Bains says U.S. security agents asked him to remove turban, prompting apology from U.S. officials
Minister says incident shows what people without diplomatic passports go through
A federal cabinet minister says he was subjected to a zealous security check at a U.S. airport last year, prompting Justin Trudeau's government to follow up with the Trump administration.
Minister of Innovation, Science and Economic Development Navdeep Bains said he was flying through the Detroit Metro Airport on his way back to Toronto with his Canadian passport following an economic summit with the Michigan governor back in April 2017.
Bains told the French-language newspaper La Presse that he had already passed through the airport's regular security checks, including a metal detector, when he was asked to do further tests.
He said the agent struggled with the swab test, read a false positive and then asked him to remove his turban.
Bains said he tried to stay calm and asked the agent if there was another option. In the Sikh religion, the turban is a mandatory piece of clothing.
"I will never be asked to take off my clothes. It's the same thing. It's a piece of linen," he said.
Another request to remove turban
He said the agent agreed to perform another test, which he passed, and he was allowed to continue to his boarding gate.
But then he alleges a security agent tracked him down at his gate, 20 minutes before takeoff, and said protocol hadn't been followed and he'd have to go back to security and remove his turban.
That's when Bains said he flashed his diplomatic passport — and the agent backed off.
"I'm about to embark and you tell me to take off my turban. But, by knowing my diplomatic status, you tell me that everything is correct? This is not a satisfactory answer," he told La Presse.
Complaints to U.S. agencies
Bains said when he travels he doesn't like to reveal his cabinet position because he wants to see how things play out for people who aren't ministers or lawmakers.
He said the experience was unsettling and described the security agents as "very insistent and very difficult."
"It was very frustrating. It was unnecessary ... I felt very awkward," he told reporters in Toronto Thursday.
Bains said security is important but the incident "speaks to discrimination and discrimination happens with many people, and I'm in a very fortunate position to talk about it."

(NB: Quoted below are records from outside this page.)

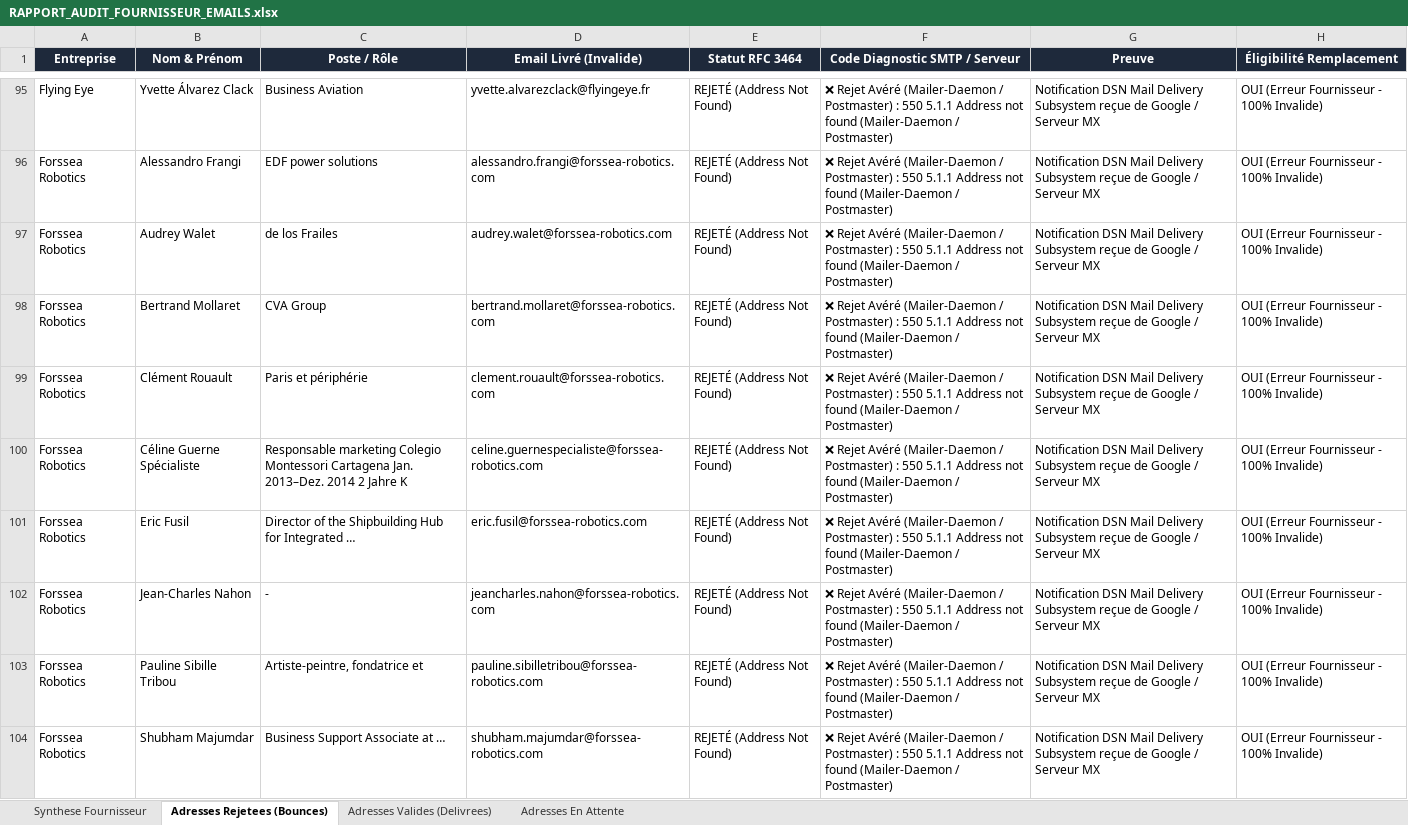
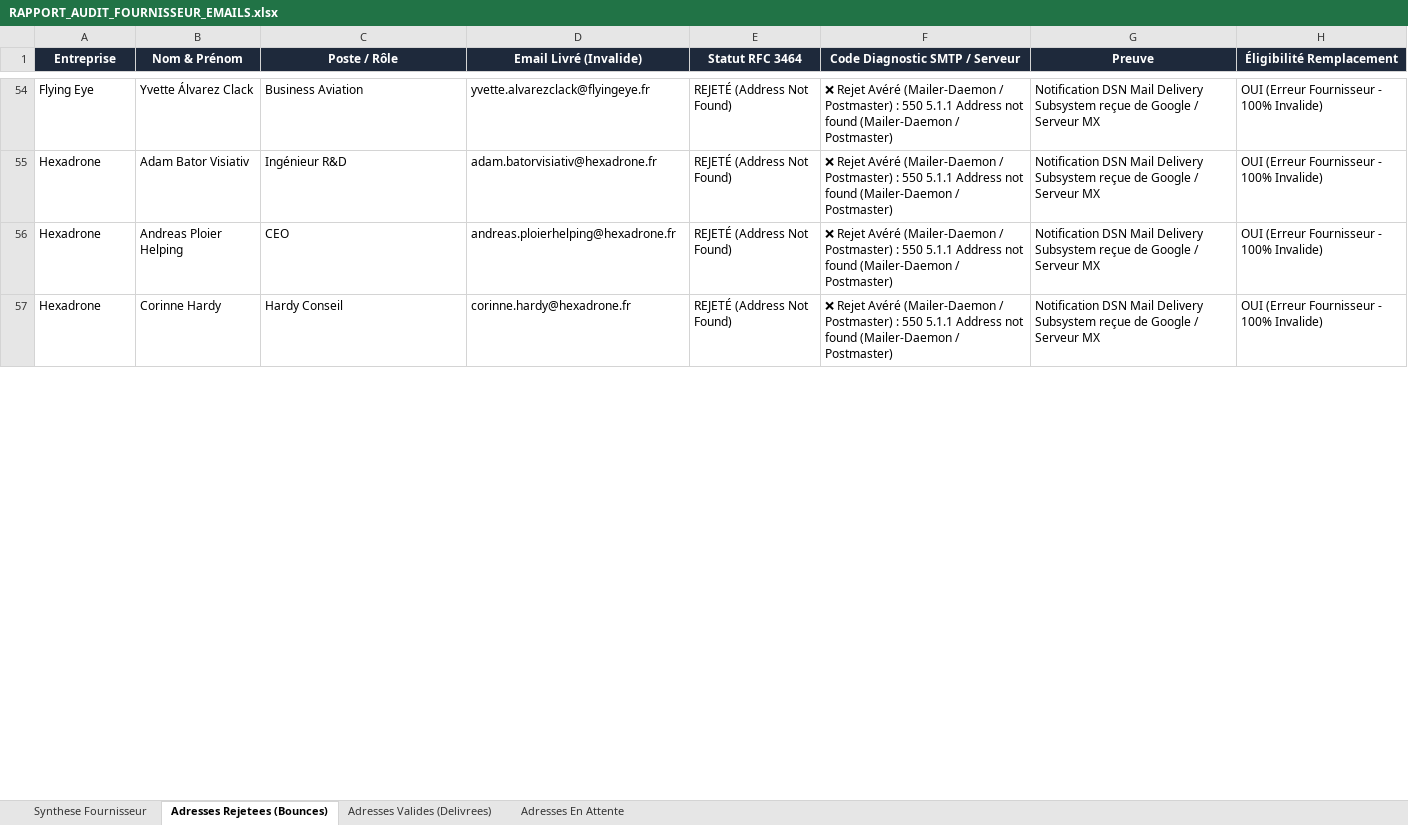
Before and after one commit to medhsiny2003/ai-cold-outreach-engine, an Excel workbook: RAPPORT_AUDIT_FOURNISSEUR_EMAILS.xlsx, sheet Adresses Rejetees (Bounces), drawn as a sheet; only a part is shown, gaps mark what is left out; values as stored, in another font and other column widths than the file's, no borders; removed rows and columns are numbered as before the commit, all else as after; the diff covers the shown part only; the diff names each change by its address in the sheet, - before the commit and + after, or states it on an @@ line.

Commit message:
Feat: Complete Background Sync Daemon, Recruiter Reply AI Inbox & Strict Contact Audit Engine

```diff
--- a/RAPPORT_AUDIT_FOURNISSEUR_EMAILS.xlsx (sheet Adresses Rejetees (Bounces))
+++ b/RAPPORT_AUDIT_FOURNISSEUR_EMAILS.xlsx (sheet Adresses Rejetees (Bounces))
-A55 (Entreprise): Forssea Robotics
+A55 (Entreprise): Hexadrone
-B55 (Nom & Prénom): Alessandro Frangi
+B55 (Nom & Prénom): Adam Bator Visiativ
-C55 (Poste / Rôle): EDF power solutions
+C55 (Poste / Rôle): Ingénieur R&D
-D55 (Email Livré (Invalide)): alessandro.frangi@forssea-robotics.com
+D55 (Email Livré (Invalide)): adam.batorvisiativ@hexadrone.fr
-row 97: Forssea Robotics | Audrey Walet | de los Frailes | audrey.walet@forssea-robotics.com | REJETÉ (Address Not Found) | ❌ Rejet Avéré (Mailer-Daemon / Postmaster) : 550 5.1.1 Address not found (Mailer-Daemon / Postmaster) | Notification DSN Mail Delivery Subsystem reçue de Google / Serveur MX | OUI (Erreur Fournisseur - 100% Invalide)
-row 98: Forssea Robotics | Bertrand Mollaret | CVA Group | bertrand.mollaret@forssea-robotics.com | REJETÉ (Address Not Found) | ❌ Rejet Avéré (Mailer-Daemon / Postmaster) : 550 5.1.1 Address not found (Mailer-Daemon / Postmaster) | Notification DSN Mail Delivery Subsystem reçue de Google / Serveur MX | OUI (Erreur Fournisseur - 100% Invalide)
-row 99: Forssea Robotics | Clément Rouault | Paris et périphérie | clement.rouault@forssea-robotics.com | REJETÉ (Address Not Found) | ❌ Rejet Avéré (Mailer-Daemon / Postmaster) : 550 5.1.1 Address not found (Mailer-Daemon / Postmaster) | Notification DSN Mail Delivery Subsystem reçue de Google / Serveur MX | OUI (Erreur Fournisseur - 100% Invalide)
-A56 (Entreprise): Forssea Robotics
+A56 (Entreprise): Hexadrone
-B56 (Nom & Prénom): Céline Guerne Spécialiste
+B56 (Nom & Prénom): Andreas Ploier Helping
-C56 (Poste / Rôle): Responsable marketing Colegio Montessori Cartagena Jan. 2013–Dez. 2014 2 Jahre K
+C56 (Poste / Rôle): CEO
-D56 (Email Livré (Invalide)): celine.guernespecialiste@forssea-robotics.com
+D56 (Email Livré (Invalide)): andreas.ploierhelping@hexadrone.fr
-row 101: Forssea Robotics | Eric Fusil | Director of the Shipbuilding Hub for Integrated … | eric.fusil@forssea-robotics.com | REJETÉ (Address Not Found) | ❌ Rejet Avéré (Mailer-Daemon / Postmaster) : 550 5.1.1 Address not found (Mailer-Daemon / Postmaster) | Notification DSN Mail Delivery Subsystem reçue de Google / Serveur MX | OUI (Erreur Fournisseur - 100% Invalide)
-A57 (Entreprise): Forssea Robotics
+A57 (Entreprise): Hexadrone
-B57 (Nom & Prénom): Jean-Charles Nahon
+B57 (Nom & Prénom): Corinne Hardy
-C57 (Poste / Rôle): -
+C57 (Poste / Rôle): Hardy Conseil
-D57 (Email Livré (Invalide)): jeancharles.nahon@forssea-robotics.com
+D57 (Email Livré (Invalide)): corinne.hardy@hexadrone.fr
-row 103: Forssea Robotics | Pauline Sibille Tribou | Artiste-peintre, fondatrice et | pauline.sibilletribou@forssea-robotics.com | REJETÉ (Address Not Found) | ❌ Rejet Avéré (Mailer-Daemon / Postmaster) : 550 5.1.1 Address not found (Mailer-Daemon / Postmaster) | Notification DSN Mail Delivery Subsystem reçue de Google / Serveur MX | OUI (Erreur Fournisseur - 100% Invalide)
-row 104: Forssea Robotics | Shubham Majumdar | Business Support Associate at … | shubham.majumdar@forssea-robotics.com | REJETÉ (Address Not Found) | ❌ Rejet Avéré (Mailer-Daemon / Postmaster) : 550 5.1.1 Address not found (Mailer-Daemon / Postmaster) | Notification DSN Mail Delivery Subsystem reçue de Google / Serveur MX | OUI (Erreur Fournisseur - 100% Invalide)
```
Also changed, not shown: 6 added rows, 65 removed rows and 25 edited cells elsewhere in this sheet, sheet Adresses Valides (Delivrees), sheet Synthese Fournisseur, sheet Adresses En Attente, 5 other files.
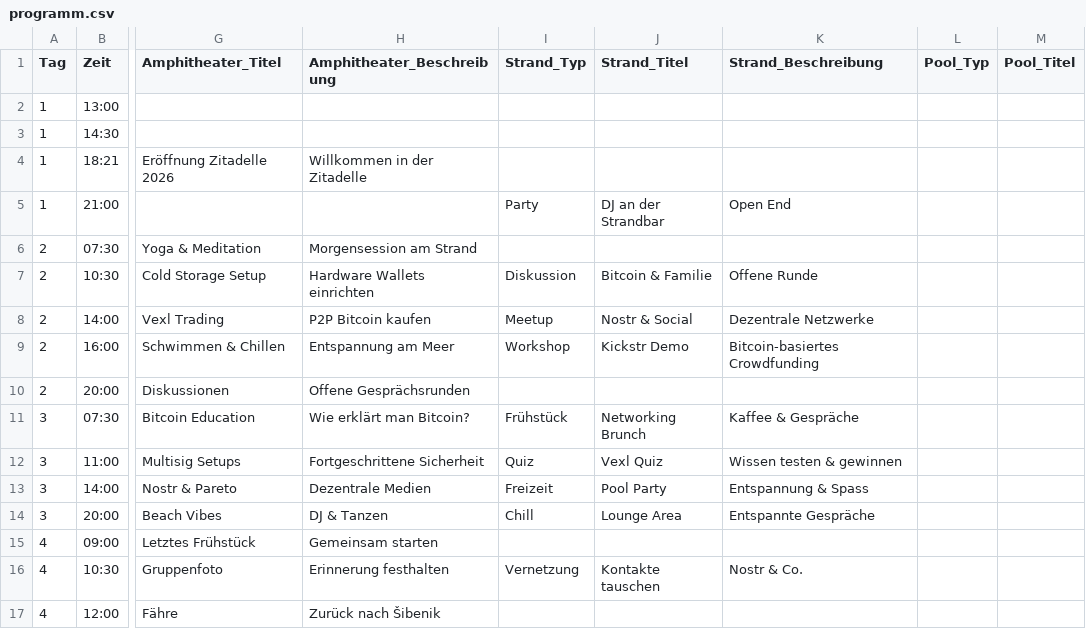
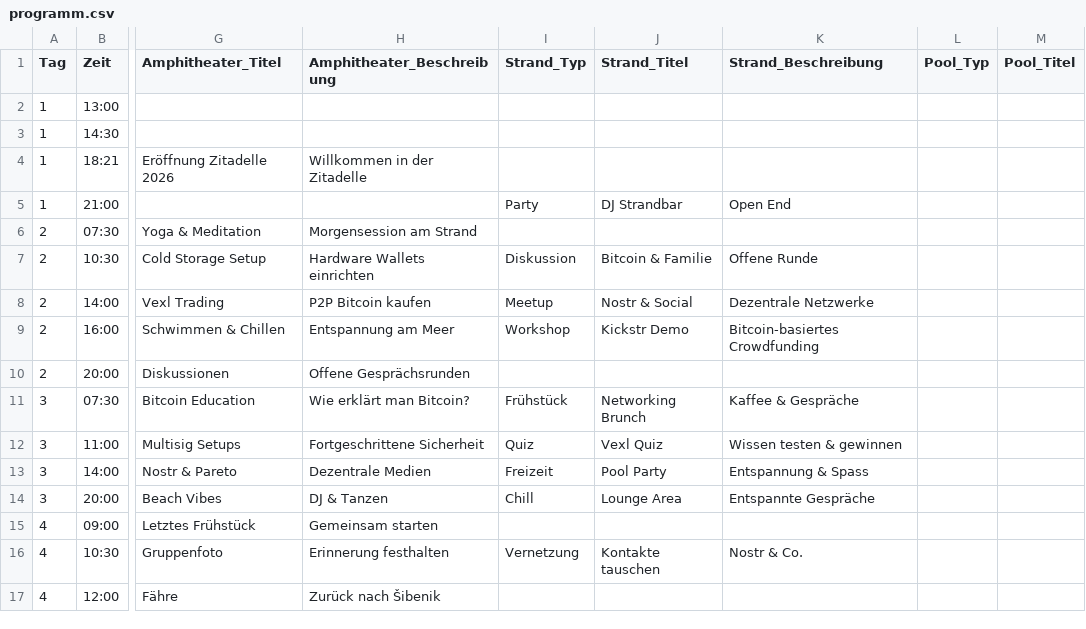
Before and after one commit to Razue/zitadelle2026, a CSV file: programm.csv, drawn as a sheet; only a part is shown, gaps mark what is left out; the diff names each change by its address in the sheet, - before the commit and + after, or states it on an @@ line.

Commit message:
Update programm.csv

```diff
--- a/programm.csv
+++ b/programm.csv
-J5 (Strand_Titel): DJ an der Strandbar
+J5 (Strand_Titel): DJ Strandbar
```
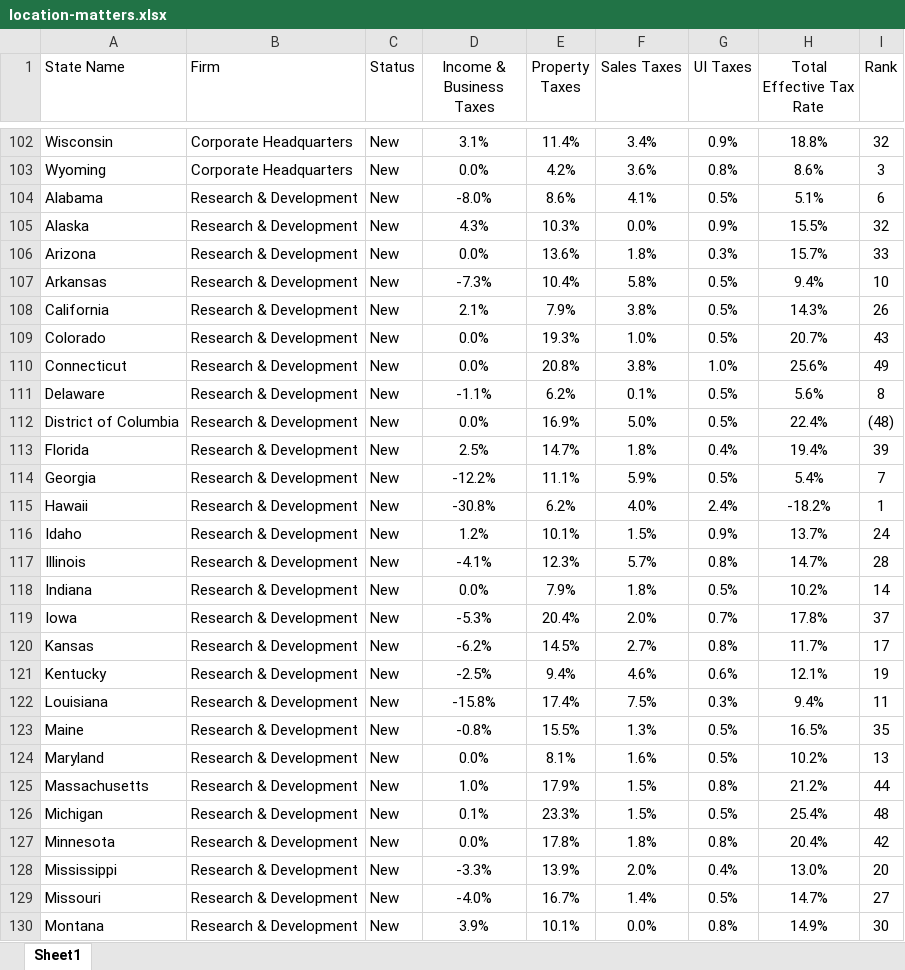
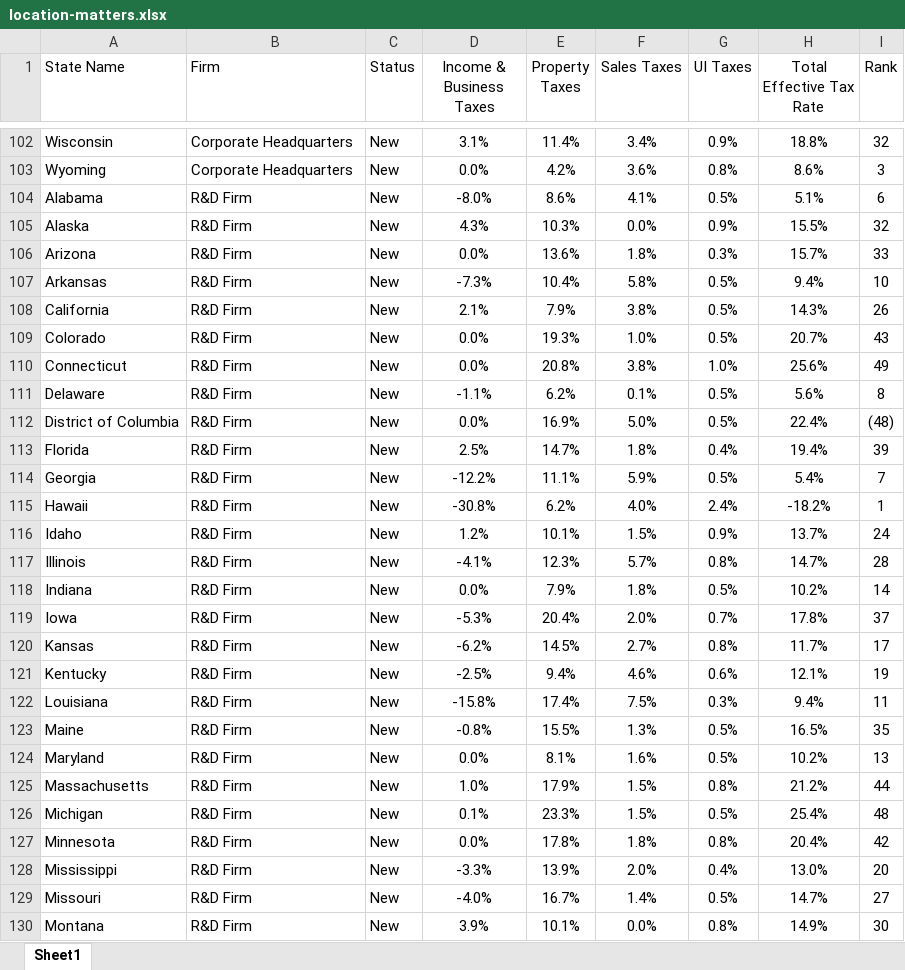
Before and after one commit to TaxFoundation/location-matters-2021, an Excel workbook: src/data/location-matters.xlsx, sheet Sheet1, drawn as a sheet; only a part is shown, gaps mark what is left out; values as stored, in another font and other column widths than the file's, no borders; the diff covers the shown part only; the diff names each change by its address in the sheet, - before the commit and + after, or states it on an @@ line.

```diff
--- a/src/data/location-matters.xlsx (sheet Sheet1)
+++ b/src/data/location-matters.xlsx (sheet Sheet1)
-B104:B130 (Firm): Research & Development
+B104:B130 (Firm): R&D Firm
```
Also changed, not shown: 75 edited cells elsewhere in this sheet, 2 other files.
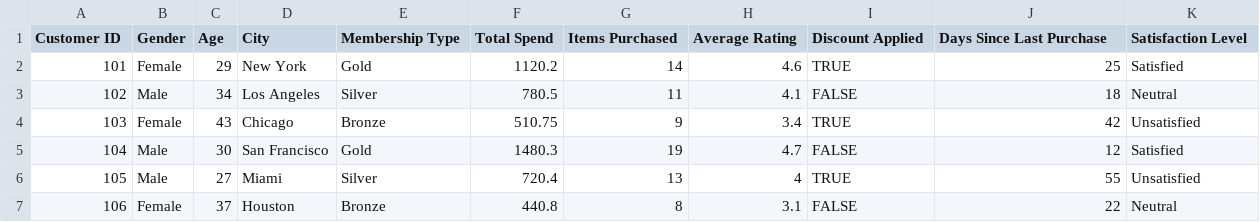
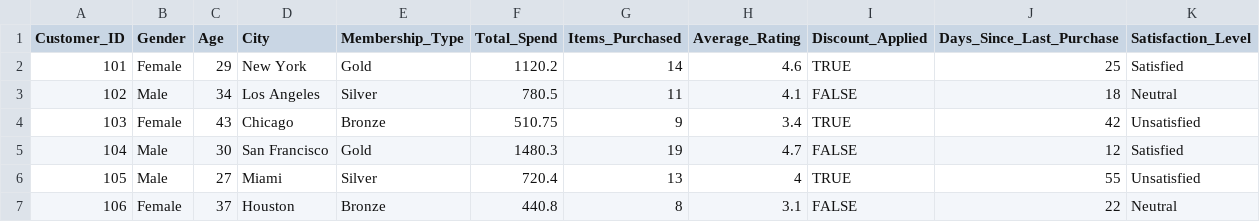
Before and after one commit to yatikanghan/Machine-Learning, a CSV file: Data/customer_dataset.csv, drawn as a sheet; only a part is shown.

```diff
--- a/Data/customer_dataset.csv
+++ b/Data/customer_dataset.csv
@@ -1,2 +1,2 @@
-Customer ID,Gender,Age,City,Membership Type,Total Spend,Items Purchased,Average Rating,Discount Applied,Days Since Last Purchase,Satisfaction Level
+Customer_ID,Gender,Age,City,Membership_Type,Total_Spend,Items_Purchased,Average_Rating,Discount_Applied,Days_Since_Last_Purchase,Satisfaction_Level
 101,Female,29,New York,Gold,1120.2,14,4.6,TRUE,25,Satisfied
```
Also changed, not shown: 1 other file.
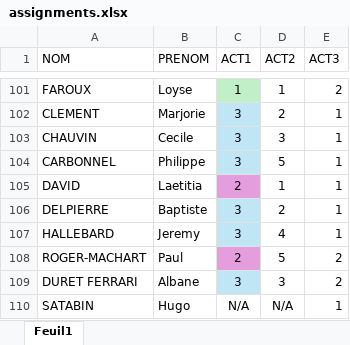
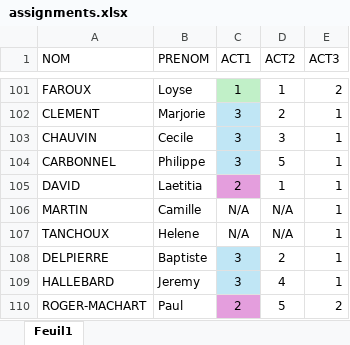
Before and after one commit to SeminaireFinance2025/Agenda-2025, an Excel workbook: assignments.xlsx, sheet Feuil1, drawn as a sheet; only a part is shown, gaps mark what is left out; the shorter side is filled out with more unchanged rows; values as stored, in another font and other column widths than the file's, no borders; table styles not drawn; the diff names each change by its address in the sheet, - before the commit and + after, or states it on an @@ line.

Commit message:
Add files via upload

```diff
--- a/assignments.xlsx (sheet Feuil1)
+++ b/assignments.xlsx (sheet Feuil1)
+row 106: MARTIN | Camille | N/A | N/A | 1
+row 107: TANCHOUX | Helene | N/A | N/A | 1
```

Bains's office said Global Affairs Canada reached out to U.S. officials and the undersecretaries for the Homeland Security and Transportation departments apologized verbally.
"I thought that was important for us to support Minister Bains, and frankly to support all Canadians travelling across the border," said Foreign Affairs Minister Chrystia Freeland.
"It was a conversation among officials."
In a statement to CBC, a spokesperson for the Transportation Security Administration said it reviewed closed-circuit video of the incident and determined the officer didn't follow standard operating procedures; the officer subsequently received additional training.
"We regret the screening experience did not meet the expectations of Mr. Bains," said Michael McCarthy.
"All persons wearing head coverings may be subject to additional security screening, which may include an officer-conducted or self-conducted pat-down. TSA does this to ensure that prohibited items or weapons are not concealed beneath any type of clothing and brought onto an aircraft. This policy covers all headwear and is not directed at any one particular item or group."
Bains said, for a Sikh, wearing a turban is considered "one of the most dutiful acts for a person of the faith and I am proud to represent my community."
U.S. needs to improve standards: Goodale
He said he's accepted the U.S. officials' apology.
"When possible, passengers may remove non-formfitting headwear before proceeding through the security checkpoint. We recognize that passengers may be unable or unwilling to remove items for religious, medical, or other reasons, and should expect to undergo additional screening protocols."
Public Safety Minister Ralph Goodale, who oversees border control on the Canadian side, said the U.S. needs to improve its standards.
"It's an unsettling incident and it's one that obviously the government of Canada wanted to draw to the attention of the U.S. administration, to demonstrate something that sometimes happens that should not happen," Goodale told reporters.